The group of two Algerian men were chain push-backed from Slovenia to Croatia, then the next day from Croatia to Bosnia.
The men started their journey from Bihać (BiH) on March 2, 2019, and eventually took a bus to Bosanski Brod (BiH).
From there, they crossed the border to Croatia over the official bridge around 2 am in the following night. They were seen by the border police but managed to escape. All three of them ran into different directions. The respondent jumped down from some stairs and hurt his foot. He and another individual of the group were able to hide from the police, but the third one got caught on the bridge right away and is now in detention as stated by the respondent. The two others were hiding for about 1.5 hours until the police stopped looking for them.
“They were looking for us with flashlights all over.”
After that, around 7 am on March 3, the two of them walked into the next town and took a bus to Zagreb (HRV), buying their bus tickets without problems.
Around 10.30 am they switched to another bus which brought them from Zagreb to Varaždin (HRV) at the Slovenian border. As the respondent’s injured foot was aching, the two of them started to look for medicine in the town.
As it was Sunday, it was very calm, but they finally found a pharmacy where the woman asked €22 for the medicine. They couldn’t afford this and were forced to leave again without any medicine.
They continued walking to the next town, Čakovec (HRV), where they found an abandoned house and slept for a few hours.
Later that day, they continued walking towards the Slovenian border. As their phones ran out of battery, they didn’t have GPS anymore and it was hard to find a good way. On the way, a police car passed them twice, but each time they managed to hide and weren’t seen by the authorities. Then a car stopped, with a woman and a man sitting inside.
“The woman knew directly what was happening and saw my injured foot.”
The couple offered them to take them with their car over the border for €100. The two didn’t have this much money and gave them the €50 they had with them. Nevertheless, the couple took them into their car. Right away, just 200 to 300 meters across the border, a police car showed up and stopped the car.
”Moi comme je vu la police. J’étais brisé.”
The officers asked for the documents of the group, so the woman and the man showed their ID’s, and the respondent told the officers that he and his friend didn’t have any.
The officer asked if the men paid for getting taken over the border by car. The respondent denied and explained that the couple took them because of his injured foot. The officers were wearing black and blue uniforms with the official sign of the Croatian police. They made a call and another officer arrived with a white-blue car with an official police sign on it. The respondent and his friend were taken to a police station in Čakovec (HRV).
At the police station were about 10 officers, including the officers who stopped them at the border. One officer spoke English. The respondent and his friend got a plane piece of paper, where they had to write down their names, the names of their fathers, their nationality and from which country they entered Croatia. Neither fingerprints nor photos were taken.

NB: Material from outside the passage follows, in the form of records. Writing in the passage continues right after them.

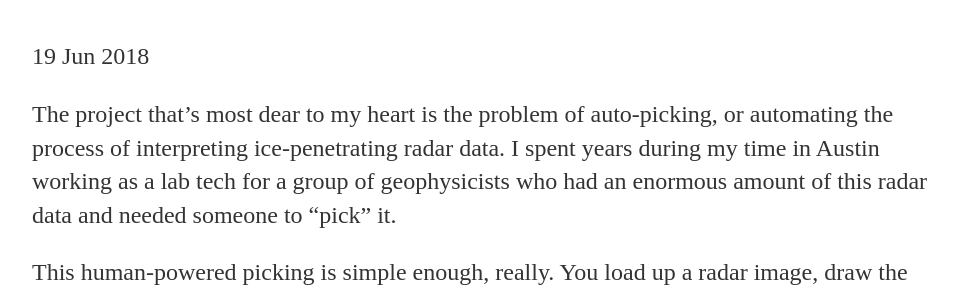
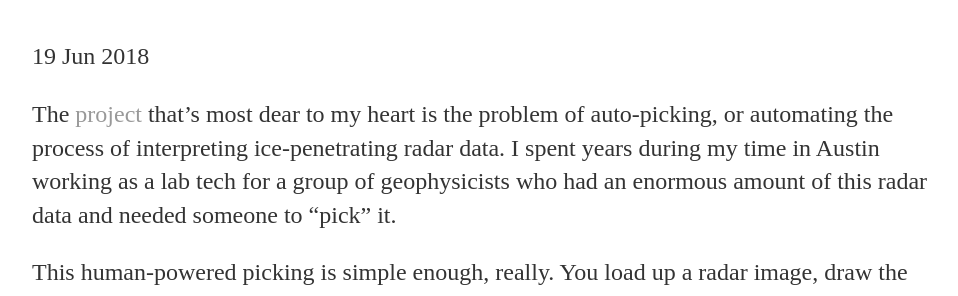
Before and after one commit to AlyssaYelle/AlyssaYelle.github.io, a Jekyll site: the page built from _posts/2018-06-19-into-to-ice-radar.md, in a window 1280 px wide and 900 px high. Shown: the part 212-508 px from the top of the window, without its empty margins (160-1118 px from the left). Built offline with Jekyll 4.4.1, drawn with Linux system fonts in a browser that asks for light colours; part of the change alters nothing that is shown.

```diff
--- a/_posts/2018-06-19-into-to-ice-radar.md
+++ b/_posts/2018-06-19-into-to-ice-radar.md
@@ -4,7 +4,7 @@ title: "The Ice Radar Chronicles Part 1: Intro to Ice Radar"
 date: 2018-06-19
 ---
 
-The project that's most dear to my heart is the problem of auto-picking, or automating the process of interpreting ice-penetrating radar data. I spent years during my time in Austin working as a lab tech for a group of geophysicists who had an enormous amount of this radar data and needed someone to "pick" it.
+The [project](https://github.com/AlyssaYelle/auto-piking#automatically-mapping-the-antarctic-ice-sheet) that's most dear to my heart is the problem of auto-picking, or automating the process of interpreting ice-penetrating radar data. I spent years during my time in Austin working as a lab tech for a group of geophysicists who had an enormous amount of this radar data and needed someone to "pick" it.
 
 This human-powered picking is simple enough, really. You load up a radar image, draw the upper and lower boundaries of your feature of interest (the surface or bottom of the ice), and then run an algorithm that finds the strongest signal within those boundaries.
 
```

During the detention the officers gave them some food and water. The respondent expressed several times to the officers his intention to seek for asylum. The officers answered him:

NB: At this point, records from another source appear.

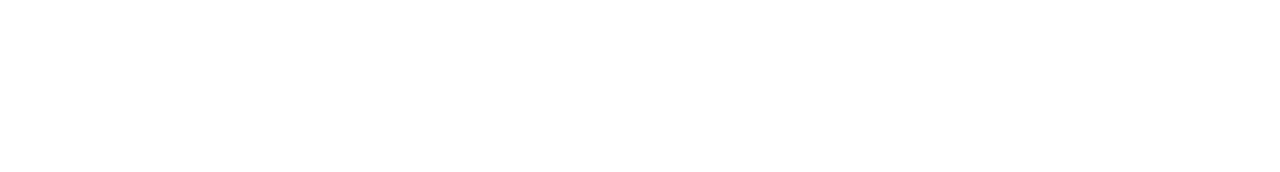
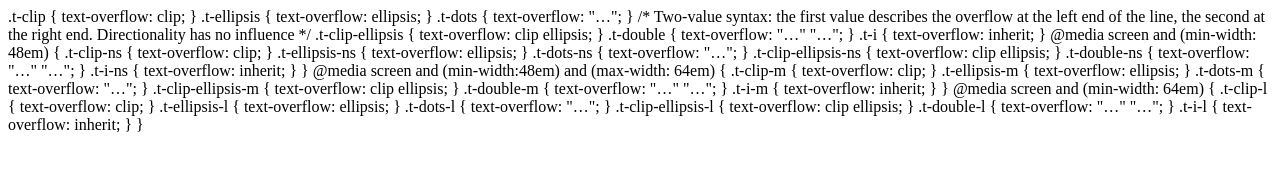
Before and after one commit to mrmrs/css-text-overflow, a website: page index.html in a window 1280 px wide. Drawn offline with Linux system fonts and the light colour scheme.

Commit message:
Adding css contents to html file for documentation

```diff
--- a/index.html
+++ b/index.html
@@ -12,5 +12,43 @@
     <link rel="stylesheet" href="text-overflow.css">
   </head>
   <body>
-  </body>
+.t-clip { text-overflow: clip; }
+.t-ellipsis { text-overflow: ellipsis; }
+.t-dots { text-overflow: "…"; }
+
+/* Two-value syntax: the first value describes the overflow at the left end of the line,
+the second at the right end. Directionality has no influence */
+
+.t-clip-ellipsis { text-overflow: clip ellipsis; }
+.t-double { text-overflow: "…" "…"; }
+.t-i { text-overflow: inherit; }
+
+@media screen and (min-width: 48em) {
+.t-clip-ns { text-overflow: clip; }
+.t-ellipsis-ns { text-overflow: ellipsis; }
+.t-dots-ns { text-overflow: "…"; }
+.t-clip-ellipsis-ns { text-overflow: clip ellipsis; }
+.t-double-ns { text-overflow: "…" "…"; }
+.t-i-ns { text-overflow: inherit; }
+}
+
+@media screen and (min-width:48em) and (max-width: 64em) {
+.t-clip-m { text-overflow: clip; }
+.t-ellipsis-m { text-overflow: ellipsis; }
+.t-dots-m { text-overflow: "…"; }
+.t-clip-ellipsis-m { text-overflow: clip ellipsis; }
+.t-double-m { text-overflow: "…" "…"; }
+.t-i-m { text-overflow: inherit; }
+}
+
+@media screen and (min-width: 64em) {
+.t-clip-l { text-overflow: clip; }
+.t-ellipsis-l { text-overflow: ellipsis; }
+.t-dots-l { text-overflow: "…"; }
+.t-clip-ellipsis-l { text-overflow: clip ellipsis; }
+.t-double-l { text-overflow: "…" "…"; }
+.t-i-l { text-overflow: inherit; }
+}
+
+</body>
 </html>
```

“Step by step – first we will go to the hospital and then we will see.”
The officers drove the two of them to a hospital, where respondent got a wheelchair and a radiography of his foot was taken. While waiting, the individual asked the officers again for the asylum process. Now their answer was:
“This is not on our level.”
The doctor came back and talked only to the officers. The respondent didn’t get any explanation about the results of the medical examination. One officers then told him:
“You have nothing, why are you acting like this?!”
Afterwards they were taken to a different police station.
“I had tears in my eyes – I wanted asylum!”
At this police station the two of them had to fill out an official form, written in English and Croatian. Although they didn’t understand what exactly was written in the form, they signed it. After 20 minutes, the officers came back with another paper, which they had to hold while photos were taken of them. The respondent asked, if this all was for asylum, but they answered:
“We will take you back to Bosnia. We can do nothing for you.”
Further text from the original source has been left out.